I’ll be honest: I had trouble figuring out the best way to do this with a continuous variable. Instead, I decided to classify items by quartile, then drew an equal number of items from each quartile.

To categorize by quartile, I used the following code:

`domain1 <- within(domain1, quartile <- as.integer(cut(b, quantile(b, probs = 0:4/4), include.lowest = TRUE)))`

The code uses the quantile command, which you may remember from my post on quantile regression. The nice thing about using quantiles is that I can define that however I wish. So I didn’t have to divide my items into quartiles (groups of 4); I could have divided them up into more or fewer groups as I saw fit. To aid in drawing samples across domains of varying percentages, I’d probably want to pick a quantile that is a common multiple of the domain percentages. In this case, I purposefully designed the outline so that 4 was a common multiple.

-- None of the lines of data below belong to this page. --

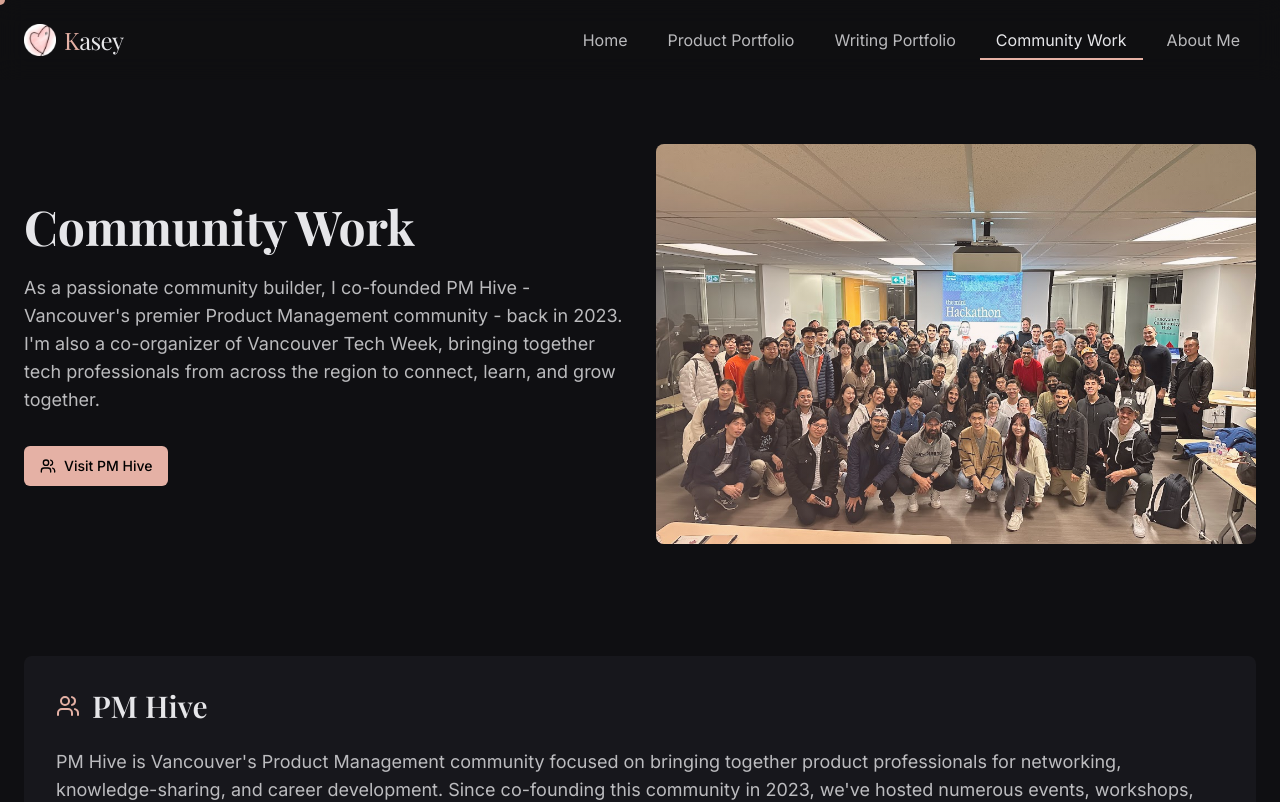
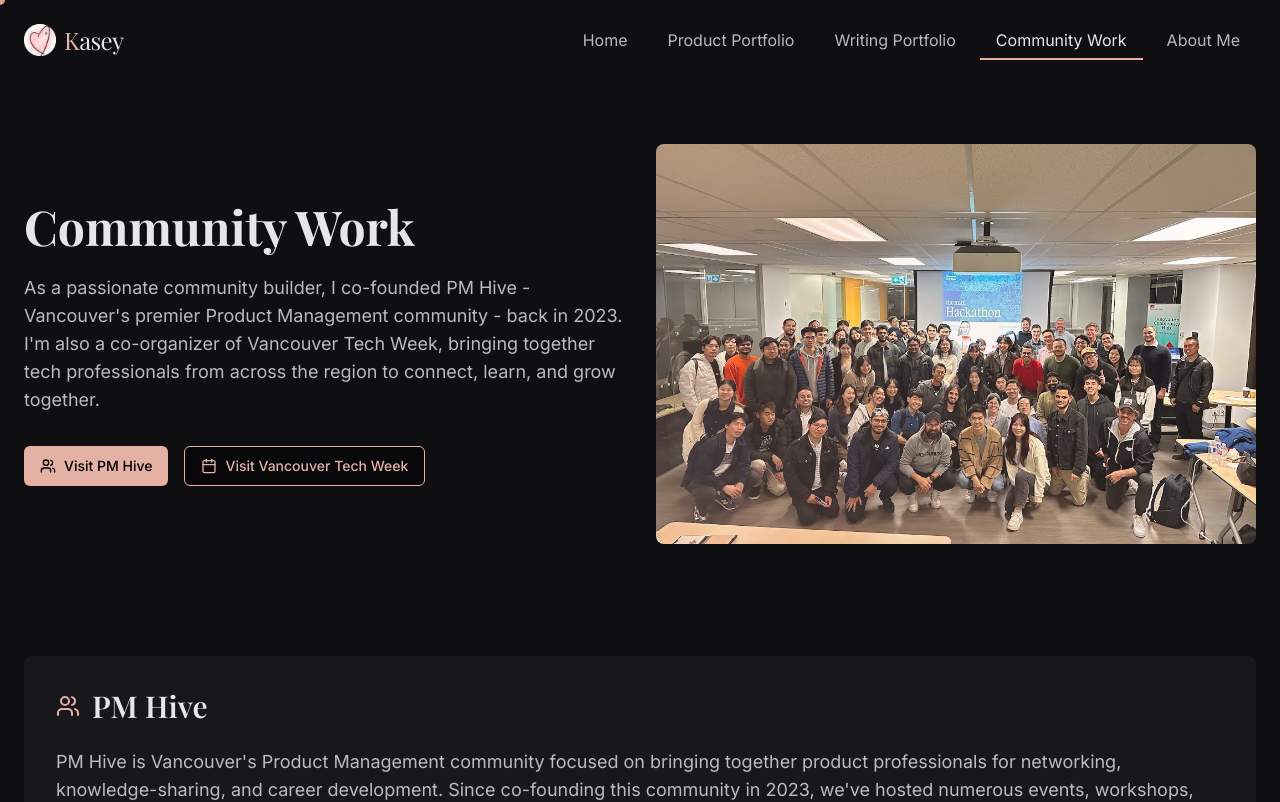
Before and after one commit to seykafu/seykafu-portfolio, a React (Vite) app: page /community-work in a window 1280 px wide. Shown: the top 802 px of the page. Built offline with nearby package versions, Linux system fonts and the light colour scheme.

Commit message:
Add Vancouver Tech Week button
Added a "Visit Vancouver Tech Week" button to the Community Work page, linking to vantechweek.com.

```diff
--- a/src/pages/CommunityWork.tsx
+++ b/src/pages/CommunityWork.tsx
@@ -1,4 +1,3 @@
-
 import React from 'react';
 import Layout from '../components/Layout';
 import { Calendar, Users, Link } from 'lucide-react';
@@ -16,12 +15,20 @@ const CommunityWork = () => {
               <p className="text-lg text-portfolio-text/80 mb-8">
                 As a passionate community builder, I co-founded PM Hive - Vancouver's premier Product Management community - back in 2023. I'm also a co-organizer of Vancouver Tech Week, bringing together tech professionals from across the region to connect, learn, and grow together.
               </p>
+              <div className="flex flex-col sm:flex-row gap-4">
                 <Button asChild className="bg-portfolio-accent hover:bg-portfolio-accent-light text-black">
                   <a href="https://pmhive.ca" target="_blank" rel="noopener noreferrer" className="flex items-center gap-2">
                     <Users className="w-5 h-5" />
                     <span>Visit PM Hive</span>
                   </a>
                 </Button>
+                <Button asChild variant="outline" className="border-portfolio-accent text-portfolio-accent hover:bg-portfolio-accent hover:text-black">
+                  <a href="https://vantechweek.com" target="_blank" rel="noopener noreferrer" className="flex items-center gap-2">
+                    <Calendar className="w-5 h-5" />
+                    <span>Visit Vancouver Tech Week</span>
+                  </a>
+                </Button>
+              </div>
             </div>
             <div className="relative h-[400px] w-full rounded-lg overflow-hidden">
               <div className="absolute inset-0 bg-gradient-to-tr from-portfolio-accent/30 to-transparent z-10"></div>
```
Lines whose indentation alone changed are shown as unchanged.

To draw my sample, I’ll use the sampling library (which you’ll want to install with install.packages(“sampling”) if you’ve never done so before), and the strata function.

`library(sampling)domain1_samp <- strata(domain1, "quartile", size = rep(6, 4), method = "srswor")`

The resulting data frame has 4 variables – the quartile value (since that was used for stratification), the ID_unit (row number from the original dataset), probability of being selected (in this case equal, since I requested equally-sized strata), and stratum number. So I would want to merge my item difficulties into this dataset, as well as any identifiers I have so that I can pull the correct items. (For the time being, we’ll just pretend row number is the identifier, though this is likely not the case for large item banks.)

`domain1\$ID_unit <- as.numeric(row.names(domain1))domain1_samp <- domain1_samp %>%  left_join(domain1, by = "ID_unit")qplot(domain1_samp\$b)`
`## `stat_bin()` using `bins = 30`. Pick better value with `binwidth`.`

For my upcoming study, my sampling technique is a bit more nuanced, but this gives a nice starting point and introduction to what I’m doing.

R-bloggers.com offers daily e-mail updates about R news and tutorials on topics such as: Data science, Big Data, R jobs, visualization (ggplot2, Boxplots, maps, animation), programming (RStudio, Sweave, LaTeX, SQL, Eclipse, git, hadoop, Web Scraping) statistics (regression, PCA, time series, trading) and more...